The residence, which is the sixth and most recent building at Charles E. Smith, was specifically designed for residents suffering from dementia or other memory care issues caused by Alzheimer’s.
Of the six honors it received, five were related to design innovation and one was related to environmentally-friendly features.
The Design for Aging Review, The International Association of Homes and Services for the Aging, The Assisted Living Federation of America, The National Association of Home Builders and Environments for Aging magazine all honored Cohen-Rosen for its innovation in design.
“At Cohen-Rosen House, the quality and connectivity of spaces, unique design of individual resident rooms with large memory boxes, generous use of artwork and homelike feel all contribute to an enhanced quality of life for its residents,” according to the 2013 Showcase issue of Environments for Aging.
“It’s a small, intimate residence,” says Marilyn Feldman, director of public relations for the Smith Communities. “The building is very homelike. It’s got a beautiful two-story living room with natural light and a fireplace; it really looks like a great room in someone’s gracious home.”
The residence also includes a dining room where residents can make snacks with their families, a secure outdoor garden, a four seasons room that simulates an outdoor environment and a tech center with special programs for those with memory issues. The residence also has areas for massage therapy and calming living rooms and lounges.
In addition to the design recognition, the U.S. Green Building Council named the Cohen-Rosen House the first Assisted Living LEED (Leadership in Energy and Environmental Design)-Silver Certified NC (New Construction) project in Maryland for its environmentally friendly qualities.
“They [U.S. Green Building Council] look at a lot of criteria,” says Beth DeLucenay, the vice president of planning and business development at the Smith Communities. Using a points system, the council determines how much energy and water is saved.
The recent LEED project found the residence had a 20 percent reduction in water use, a 28 percent savings in energy cost and that 97 percent of spaces are lit by natural daylight. DeLucenay noted some of the ways the residence promotes going green is its use of no-drip faucets, green roofs that promote site water runoff and the abundance of natural light in a majority of the rooms.
“Our ability to provide the highest quality of life for the elders we serve is significantly enhanced by the environmental standards set at Cohen-Rosen House,” writes Warren R. Slavin, the Smith Communities’ president and CEO. “Not only are we providing an environmentally sound environment for today’s residents but for future generations as well.”

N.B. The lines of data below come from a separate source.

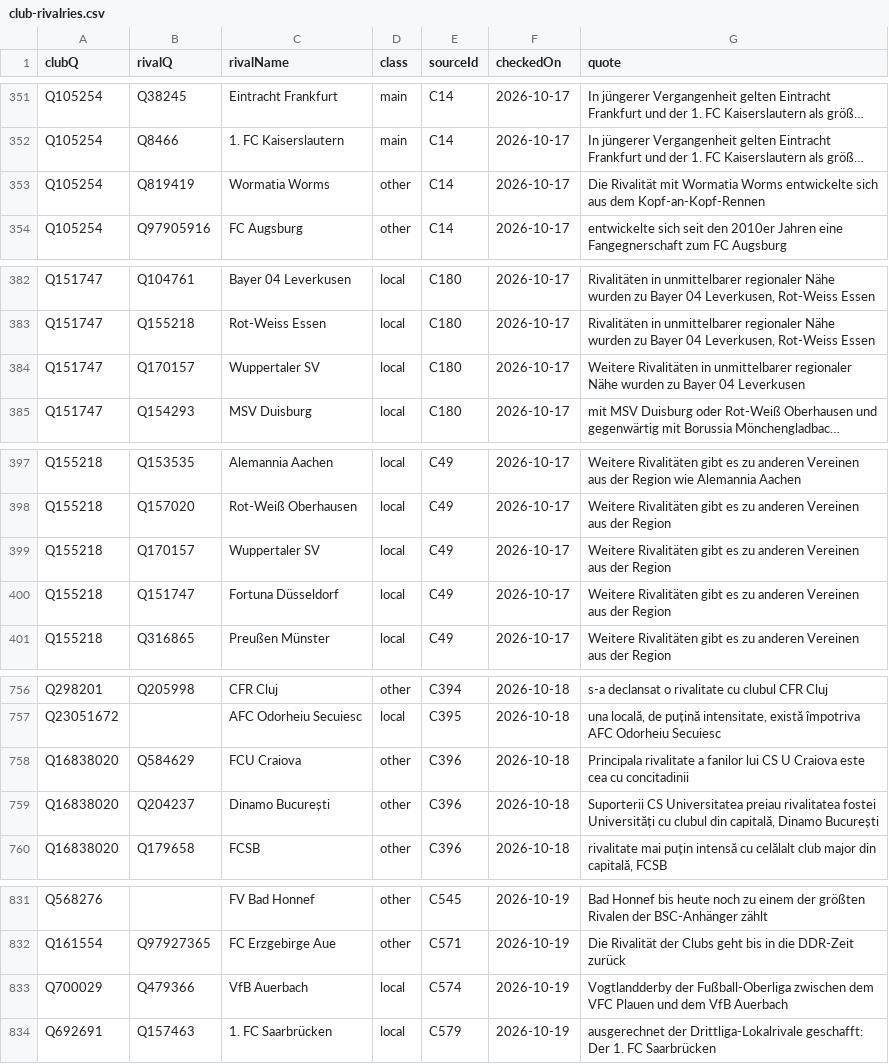
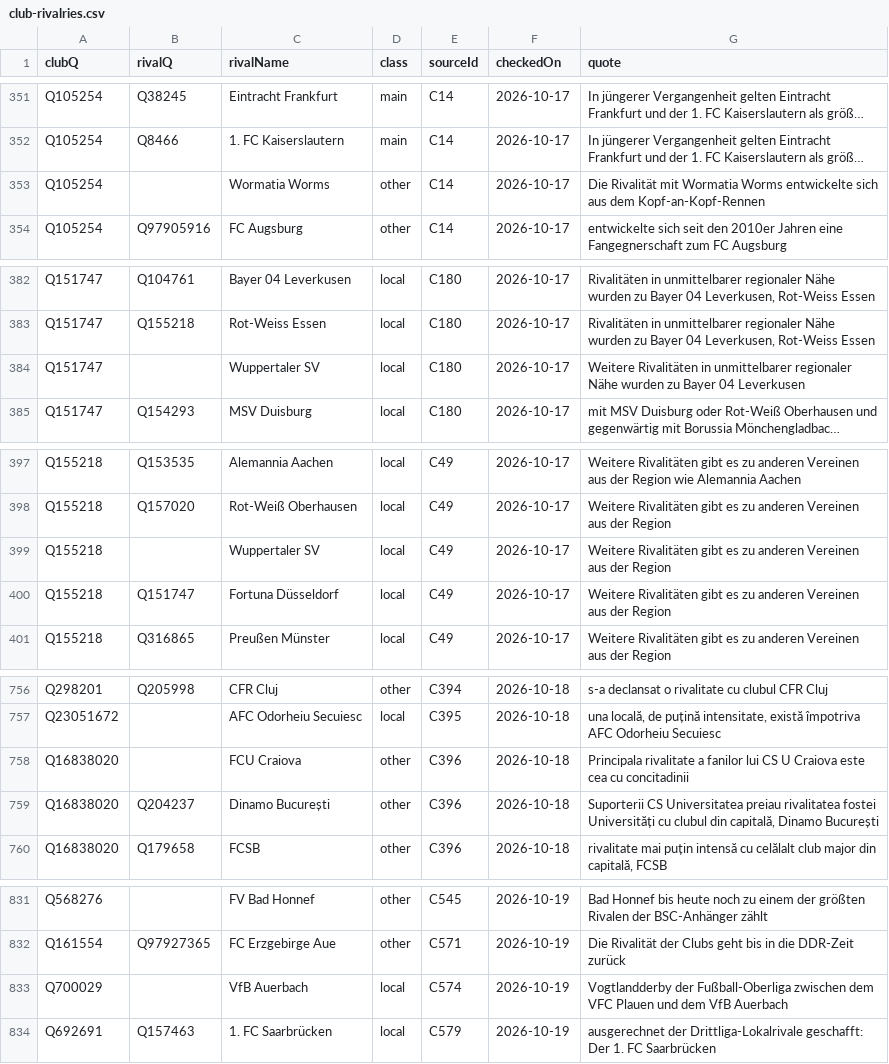
Before and after one commit to AlexGrozavul/Football, a CSV file: data/club-rivalries.csv, drawn as a sheet; only a part is shown, gaps mark what is left out; long unchanged cells end in …; the diff names each change by its address in the sheet, - before the commit and + after, or states it on an @@ line.

```diff
--- a/data/club-rivalries.csv
+++ b/data/club-rivalries.csv
-B353 (rivalQ): Q819419
+B353 (rivalQ): (empty)
-B384 (rivalQ): Q170157
+B384 (rivalQ): (empty)
-B399 (rivalQ): Q170157
+B399 (rivalQ): (empty)
-B758 (rivalQ): Q584629
+B758 (rivalQ): (empty)
-B833 (rivalQ): Q479366
+B833 (rivalQ): (empty)
```
Also changed, not shown: data/club-friendships.csv, data/club-parents.csv, 3 other files.
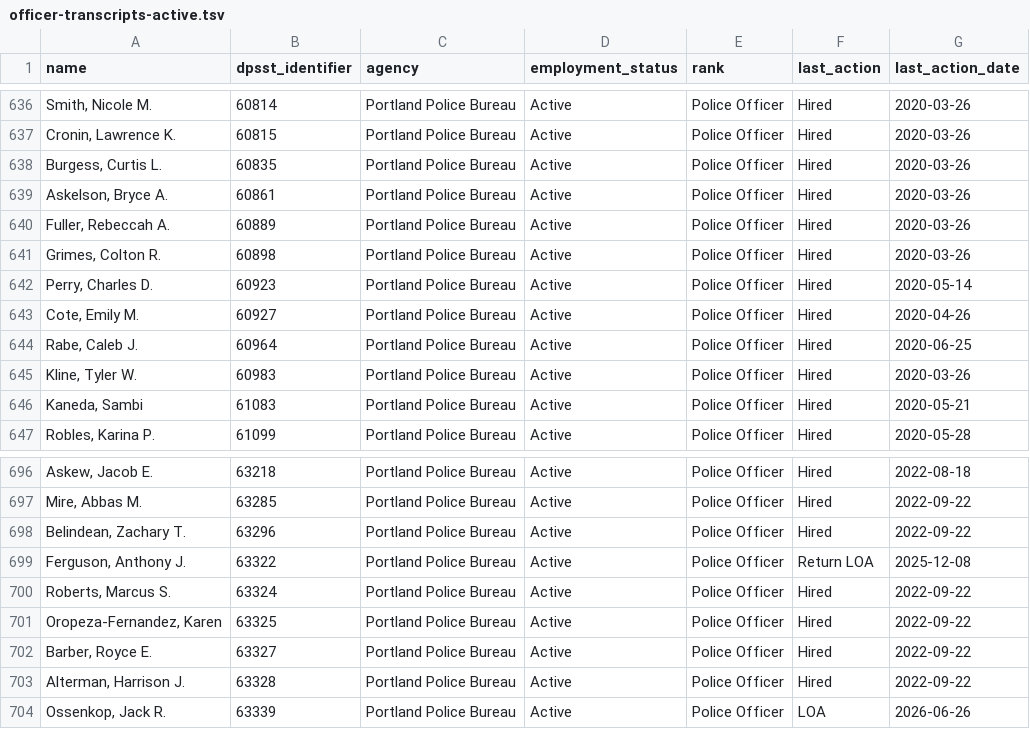
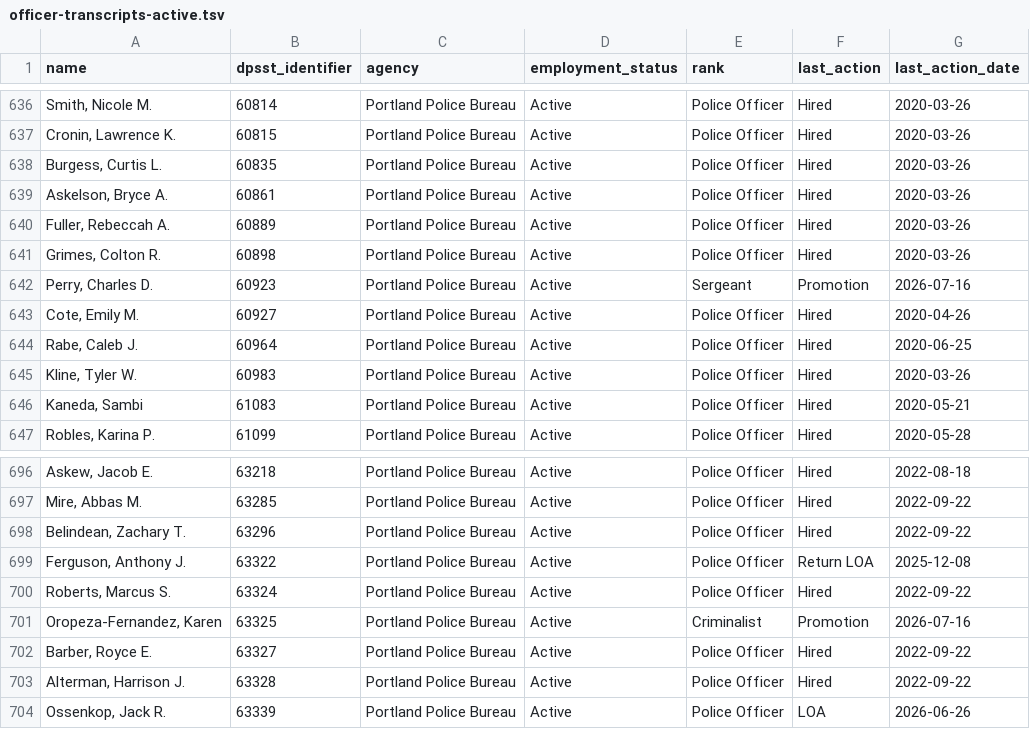
Before and after one commit to PDX-Police-Accountability/dpsst-data, a TSV file: officers/summary/officer-transcripts-active.tsv, drawn as a sheet; only a part is shown, gaps mark what is left out; the diff covers the shown part only.

```diff
--- a/officers/summary/officer-transcripts-active.tsv
+++ b/officers/summary/officer-transcripts-active.tsv
@@ -641,3 +641,3 @@ Fuller, Rebeccah A.	60889	Portland Police Bureau	Active	Police Officer	Hired	202
 Grimes, Colton R.	60898	Portland Police Bureau	Active	Police Officer	Hired	2020-03-26
-Perry, Charles D.	60923	Portland Police Bureau	Active	Police Officer	Hired	2020-05-14
+Perry, Charles D.	60923	Portland Police Bureau	Active	Sergeant	Promotion	2026-07-16
 Cote, Emily M.	60927	Portland Police Bureau	Active	Police Officer	Hired	2020-04-26
@@ -700,3 +700,3 @@ Ferguson, Anthony J.	63322	Portland Police Bureau	Active	Police Officer	Return L
 Roberts, Marcus S.	63324	Portland Police Bureau	Active	Police Officer	Hired	2022-09-22
-Oropeza-Fernandez, Karen	63325	Portland Police Bureau	Active	Police Officer	Hired	2022-09-22
+Oropeza-Fernandez, Karen	63325	Portland Police Bureau	Active	Criminalist	Promotion	2026-07-16
 Barber, Royce E.	63327	Portland Police Bureau	Active	Police Officer	Hired	2022-09-22
```
Also changed, not shown: 15 edited cells elsewhere in this file, officers/summary/officer-transcripts.tsv, 39 other files.
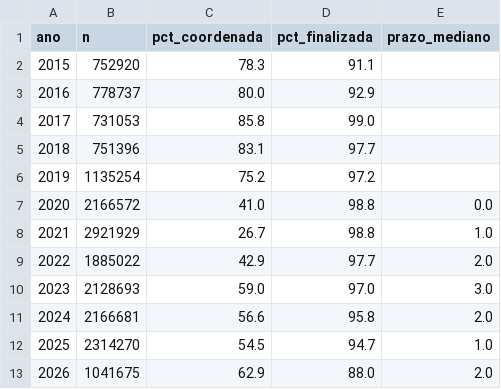
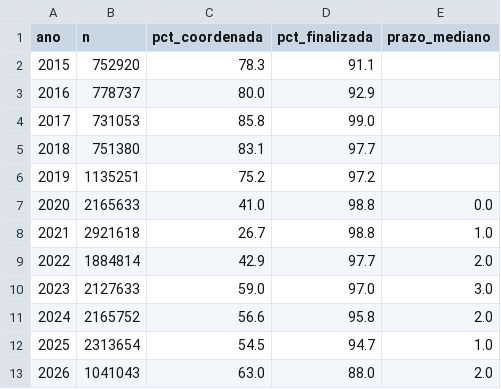
Before and after one commit to tatyquebralayout/dados-publicos-sp, a CSV file: website/static/data/csv/anual.csv, drawn as a sheet.

```diff
--- a/website/static/data/csv/anual.csv
+++ b/website/static/data/csv/anual.csv
@@ -4,10 +4,10 @@
 2017,731053,85.8,99.0,
-2018,751396,83.1,97.7,
-2019,1135254,75.2,97.2,
-2020,2166572,41.0,98.8,0.0
-2021,2921929,26.7,98.8,1.0
-2022,1885022,42.9,97.7,2.0
-2023,2128693,59.0,97.0,3.0
-2024,2166681,56.6,95.8,2.0
-2025,2314270,54.5,94.7,1.0
-2026,1041675,62.9,88.0,2.0
+2018,751380,83.1,97.7,
+2019,1135251,75.2,97.2,
+2020,2165633,41.0,98.8,0.0
+2021,2921618,26.7,98.8,1.0
+2022,1884814,42.9,97.7,2.0
+2023,2127633,59.0,97.0,3.0
+2024,2165752,56.6,95.8,2.0
+2025,2313654,54.5,94.7,1.0
+2026,1041043,63.0,88.0,2.0
```
Also changed, not shown: website/static/data/csv/canal_ano.csv, website/static/data/csv/distritos.csv, 19 other files.
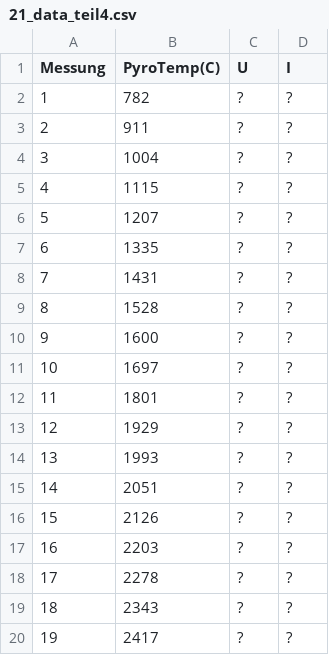
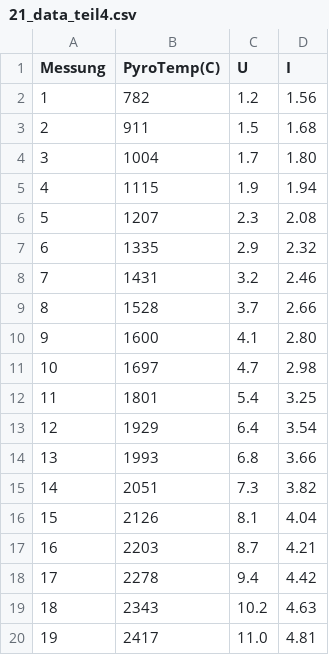
Before and after one commit to tobi-v/uni-physics, a CSV file: python/praktikum/21_data_teil4.csv, drawn as a sheet.

Commit message:
Complete data

```diff
--- a/python/praktikum/21_data_teil4.csv
+++ b/python/praktikum/21_data_teil4.csv
@@ -1,20 +1,20 @@
 Messung,PyroTemp(C),U,I
-1,782,?,?
-2,911,?,?
-3,1004,?,?
-4,1115,?,?
-5,1207,?,?
-6,1335,?,?
-7,1431,?,?
-8,1528,?,?
-9,1600,?,?
-10,1697,?,?
-11,1801,?,?
-12,1929,?,?
-13,1993,?,?
-14,2051,?,?
-15,2126,?,?
-16,2203,?,?
-17,2278,?,?
-18,2343,?,?
-19,2417,?,?
+1,782,1.2,1.56
+2,911,1.5,1.68
+3,1004,1.7,1.80
+4,1115,1.9,1.94
+5,1207,2.3,2.08
+6,1335,2.9,2.32
+7,1431,3.2,2.46
+8,1528,3.7,2.66
+9,1600,4.1,2.80
+10,1697,4.7,2.98
+11,1801,5.4,3.25
+12,1929,6.4,3.54
+13,1993,6.8,3.66
+14,2051,7.3,3.82
+15,2126,8.1,4.04
+16,2203,8.7,4.21
+17,2278,9.4,4.42
+18,2343,10.2,4.63
+19,2417,11.0,4.81
```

The design team comprised of general contractor Whiting-Turner, THW Design and THW Interiors made the Cohen-Rosen House a reality. The residence, which opened in January, was named after the parents of Richard and Judy Cohen, who made a generous gift to help fund the design and construction. Numerous other philanthropists also helped fund the residence.